● EXCERPTED RECORDS
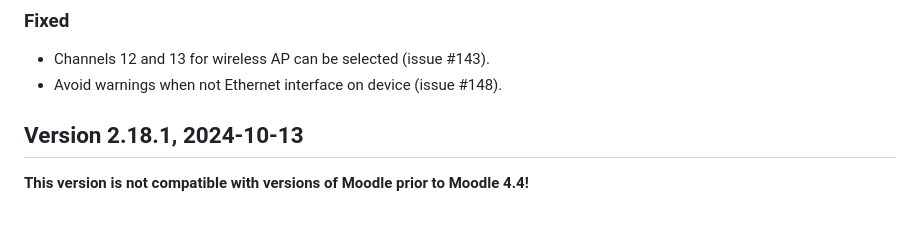
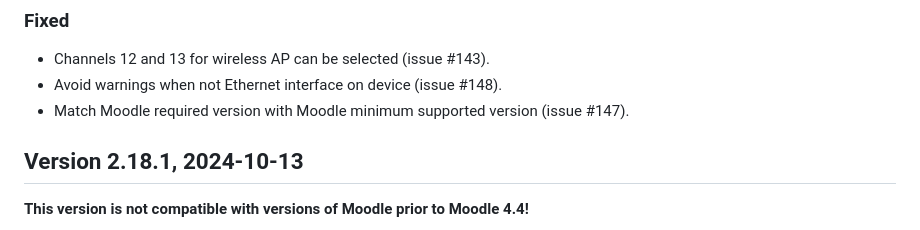
Before and after one commit to moodlebox/moodle-tool_moodlebox, a Markdown page: CHANGELOG.md, the part around the change. Drawn GitHub-style.

Commit message:
Update version date and release for current version
- See issue #147.

```diff
--- a/CHANGELOG.md
+++ b/CHANGELOG.md
@@ -10,6 +10,7 @@ __This version is not compatible with versions of Moodle prior to Moodle 4.4!__
 ### Fixed
 - Channels 12 and 13 for wireless AP can be selected (issue #143).
 - Avoid warnings when not Ethernet interface on device (issue #148).
+- Match Moodle required version with Moodle minimum supported version (issue #147).
 
 ## Version 2.18.1, 2024-10-13
 
```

● ASSIGNED TASK
Output all of the listing above, exactly as given, but without its pictures.

● ANSWER BOX
Before and after one commit to moodlebox/moodle-tool_moodlebox, a Markdown page: CHANGELOG.md, the part around the change. Drawn GitHub-style.

Commit message:
Update version date and release for current version
- See issue #147.

```diff
--- a/CHANGELOG.md
+++ b/CHANGELOG.md
@@ -10,6 +10,7 @@ __This version is not compatible with versions of Moodle prior to Moodle 4.4!__
 ### Fixed
 - Channels 12 and 13 for wireless AP can be selected (issue #143).
 - Avoid warnings when not Ethernet interface on device (issue #148).
+- Match Moodle required version with Moodle minimum supported version (issue #147).
 
 ## Version 2.18.1, 2024-10-13
 
```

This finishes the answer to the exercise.